Revision comparison data:
BEGIN

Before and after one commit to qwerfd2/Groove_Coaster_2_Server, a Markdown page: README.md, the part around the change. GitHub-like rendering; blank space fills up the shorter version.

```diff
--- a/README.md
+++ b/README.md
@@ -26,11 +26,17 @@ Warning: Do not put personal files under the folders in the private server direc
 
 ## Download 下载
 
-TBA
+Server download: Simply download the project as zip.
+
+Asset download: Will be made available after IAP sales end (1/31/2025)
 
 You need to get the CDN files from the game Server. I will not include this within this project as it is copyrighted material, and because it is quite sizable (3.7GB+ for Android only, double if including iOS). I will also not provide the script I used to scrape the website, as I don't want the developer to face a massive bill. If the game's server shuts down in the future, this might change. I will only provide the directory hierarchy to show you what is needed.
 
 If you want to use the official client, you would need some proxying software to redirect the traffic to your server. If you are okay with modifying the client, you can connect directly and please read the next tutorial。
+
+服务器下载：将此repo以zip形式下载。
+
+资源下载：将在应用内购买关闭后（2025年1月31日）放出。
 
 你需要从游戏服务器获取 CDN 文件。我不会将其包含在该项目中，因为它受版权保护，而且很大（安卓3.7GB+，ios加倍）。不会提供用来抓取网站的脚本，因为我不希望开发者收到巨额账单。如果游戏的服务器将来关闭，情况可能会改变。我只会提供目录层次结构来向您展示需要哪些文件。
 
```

END

**What to produce**.
Return the entries in full. Do not alter them.

**The completed task**.
Before and after one commit to qwerfd2/Groove_Coaster_2_Server, a Markdown page: README.md, the part around the change. GitHub-like rendering; blank space fills up the shorter version.

```diff
--- a/README.md
+++ b/README.md
@@ -26,11 +26,17 @@ Warning: Do not put personal files under the folders in the private server direc
 
 ## Download 下载
 
-TBA
+Server download: Simply download the project as zip.
+
+Asset download: Will be made available after IAP sales end (1/31/2025)
 
 You need to get the CDN files from the game Server. I will not include this within this project as it is copyrighted material, and because it is quite sizable (3.7GB+ for Android only, double if including iOS). I will also not provide the script I used to scrape the website, as I don't want the developer to face a massive bill. If the game's server shuts down in the future, this might change. I will only provide the directory hierarchy to show you what is needed.
 
 If you want to use the official client, you would need some proxying software to redirect the traffic to your server. If you are okay with modifying the client, you can connect directly and please read the next tutorial。
+
+服务器下载：将此repo以zip形式下载。
+
+资源下载：将在应用内购买关闭后（2025年1月31日）放出。
 
 你需要从游戏服务器获取 CDN 文件。我不会将其包含在该项目中，因为它受版权保护，而且很大（安卓3.7GB+，ios加倍）。不会提供用来抓取网站的脚本，因为我不希望开发者收到巨额账单。如果游戏的服务器将来关闭，情况可能会改变。我只会提供目录层次结构来向您展示需要哪些文件。
 
```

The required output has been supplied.